Start of Records shown

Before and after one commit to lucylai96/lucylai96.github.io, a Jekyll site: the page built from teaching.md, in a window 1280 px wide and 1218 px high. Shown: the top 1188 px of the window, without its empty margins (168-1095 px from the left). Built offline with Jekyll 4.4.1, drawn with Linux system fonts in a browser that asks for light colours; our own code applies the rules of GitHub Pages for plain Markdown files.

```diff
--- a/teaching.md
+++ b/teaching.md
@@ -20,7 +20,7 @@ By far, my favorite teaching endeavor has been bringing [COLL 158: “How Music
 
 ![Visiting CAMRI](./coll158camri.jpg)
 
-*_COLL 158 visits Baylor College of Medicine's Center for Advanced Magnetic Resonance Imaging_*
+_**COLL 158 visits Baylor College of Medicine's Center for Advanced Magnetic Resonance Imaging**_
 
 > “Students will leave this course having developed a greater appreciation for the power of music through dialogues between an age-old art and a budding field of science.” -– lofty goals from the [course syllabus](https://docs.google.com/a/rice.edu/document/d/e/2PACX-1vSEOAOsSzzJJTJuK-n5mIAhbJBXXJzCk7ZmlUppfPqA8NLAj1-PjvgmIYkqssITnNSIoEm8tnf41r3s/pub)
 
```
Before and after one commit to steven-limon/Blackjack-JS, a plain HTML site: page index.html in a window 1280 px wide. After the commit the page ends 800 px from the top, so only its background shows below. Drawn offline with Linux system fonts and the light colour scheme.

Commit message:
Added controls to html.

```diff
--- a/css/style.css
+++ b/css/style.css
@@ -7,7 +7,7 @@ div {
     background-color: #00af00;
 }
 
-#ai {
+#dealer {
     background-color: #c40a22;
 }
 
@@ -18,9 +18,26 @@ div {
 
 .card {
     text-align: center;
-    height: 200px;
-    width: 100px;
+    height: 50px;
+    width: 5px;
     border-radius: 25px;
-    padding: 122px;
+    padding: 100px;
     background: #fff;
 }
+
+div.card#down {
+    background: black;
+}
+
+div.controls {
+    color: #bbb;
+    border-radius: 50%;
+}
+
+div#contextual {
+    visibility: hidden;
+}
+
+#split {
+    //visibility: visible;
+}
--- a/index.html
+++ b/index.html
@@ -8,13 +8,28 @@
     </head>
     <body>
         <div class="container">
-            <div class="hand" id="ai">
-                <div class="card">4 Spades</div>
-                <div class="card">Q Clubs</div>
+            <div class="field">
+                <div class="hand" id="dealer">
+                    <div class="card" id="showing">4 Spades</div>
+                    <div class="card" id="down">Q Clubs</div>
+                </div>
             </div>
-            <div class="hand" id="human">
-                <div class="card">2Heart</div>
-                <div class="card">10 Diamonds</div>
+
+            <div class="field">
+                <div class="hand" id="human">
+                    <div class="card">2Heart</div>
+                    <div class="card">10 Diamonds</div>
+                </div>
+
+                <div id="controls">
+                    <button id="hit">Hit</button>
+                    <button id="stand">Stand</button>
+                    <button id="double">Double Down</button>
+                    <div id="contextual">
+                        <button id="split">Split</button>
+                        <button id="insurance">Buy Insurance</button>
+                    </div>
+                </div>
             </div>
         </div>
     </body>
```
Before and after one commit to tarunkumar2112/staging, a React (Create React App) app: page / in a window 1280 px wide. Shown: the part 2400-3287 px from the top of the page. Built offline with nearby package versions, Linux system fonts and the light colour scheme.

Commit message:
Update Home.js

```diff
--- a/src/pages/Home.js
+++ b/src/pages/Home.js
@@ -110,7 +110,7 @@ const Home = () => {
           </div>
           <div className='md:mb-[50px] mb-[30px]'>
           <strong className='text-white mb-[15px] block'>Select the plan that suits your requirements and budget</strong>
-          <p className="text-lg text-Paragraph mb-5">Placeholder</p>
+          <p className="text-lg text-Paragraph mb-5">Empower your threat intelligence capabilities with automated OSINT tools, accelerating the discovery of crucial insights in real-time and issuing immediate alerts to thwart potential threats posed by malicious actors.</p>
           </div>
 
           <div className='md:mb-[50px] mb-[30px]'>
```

End of Records shown

- [Task goal]:
For this exercise, output the entries above exactly as written.

- [Answer space]:
Before and after one commit to lucylai96/lucylai96.github.io, a Jekyll site: the page built from teaching.md, in a window 1280 px wide and 1218 px high. Shown: the top 1188 px of the window, without its empty margins (168-1095 px from the left). Built offline with Jekyll 4.4.1, drawn with Linux system fonts in a browser that asks for light colours; our own code applies the rules of GitHub Pages for plain Markdown files.

```diff
--- a/teaching.md
+++ b/teaching.md
@@ -20,7 +20,7 @@ By far, my favorite teaching endeavor has been bringing [COLL 158: “How Music
 
 ![Visiting CAMRI](./coll158camri.jpg)
 
-*_COLL 158 visits Baylor College of Medicine's Center for Advanced Magnetic Resonance Imaging_*
+_**COLL 158 visits Baylor College of Medicine's Center for Advanced Magnetic Resonance Imaging**_
 
 > “Students will leave this course having developed a greater appreciation for the power of music through dialogues between an age-old art and a budding field of science.” -– lofty goals from the [course syllabus](https://docs.google.com/a/rice.edu/document/d/e/2PACX-1vSEOAOsSzzJJTJuK-n5mIAhbJBXXJzCk7ZmlUppfPqA8NLAj1-PjvgmIYkqssITnNSIoEm8tnf41r3s/pub)
 
```
Before and after one commit to steven-limon/Blackjack-JS, a plain HTML site: page index.html in a window 1280 px wide. After the commit the page ends 800 px from the top, so only its background shows below. Drawn offline with Linux system fonts and the light colour scheme.

Commit message:
Added controls to html.

```diff
--- a/css/style.css
+++ b/css/style.css
@@ -7,7 +7,7 @@ div {
     background-color: #00af00;
 }
 
-#ai {
+#dealer {
     background-color: #c40a22;
 }
 
@@ -18,9 +18,26 @@ div {
 
 .card {
     text-align: center;
-    height: 200px;
-    width: 100px;
+    height: 50px;
+    width: 5px;
     border-radius: 25px;
-    padding: 122px;
+    padding: 100px;
     background: #fff;
 }
+
+div.card#down {
+    background: black;
+}
+
+div.controls {
+    color: #bbb;
+    border-radius: 50%;
+}
+
+div#contextual {
+    visibility: hidden;
+}
+
+#split {
+    //visibility: visible;
+}
--- a/index.html
+++ b/index.html
@@ -8,13 +8,28 @@
     </head>
     <body>
         <div class="container">
-            <div class="hand" id="ai">
-                <div class="card">4 Spades</div>
-                <div class="card">Q Clubs</div>
+            <div class="field">
+                <div class="hand" id="dealer">
+                    <div class="card" id="showing">4 Spades</div>
+                    <div class="card" id="down">Q Clubs</div>
+                </div>
             </div>
-            <div class="hand" id="human">
-                <div class="card">2Heart</div>
-                <div class="card">10 Diamonds</div>
+
+            <div class="field">
+                <div class="hand" id="human">
+                    <div class="card">2Heart</div>
+                    <div class="card">10 Diamonds</div>
+                </div>
+
+                <div id="controls">
+                    <button id="hit">Hit</button>
+                    <button id="stand">Stand</button>
+                    <button id="double">Double Down</button>
+                    <div id="contextual">
+                        <button id="split">Split</button>
+                        <button id="insurance">Buy Insurance</button>
+                    </div>
+                </div>
             </div>
         </div>
     </body>
```
Before and after one commit to tarunkumar2112/staging, a React (Create React App) app: page / in a window 1280 px wide. Shown: the part 2400-3287 px from the top of the page. Built offline with nearby package versions, Linux system fonts and the light colour scheme.

Commit message:
Update Home.js

```diff
--- a/src/pages/Home.js
+++ b/src/pages/Home.js
@@ -110,7 +110,7 @@ const Home = () => {
           </div>
           <div className='md:mb-[50px] mb-[30px]'>
           <strong className='text-white mb-[15px] block'>Select the plan that suits your requirements and budget</strong>
-          <p className="text-lg text-Paragraph mb-5">Placeholder</p>
+          <p className="text-lg text-Paragraph mb-5">Empower your threat intelligence capabilities with automated OSINT tools, accelerating the discovery of crucial insights in real-time and issuing immediate alerts to thwart potential threats posed by malicious actors.</p>
           </div>
 
           <div className='md:mb-[50px] mb-[30px]'>
```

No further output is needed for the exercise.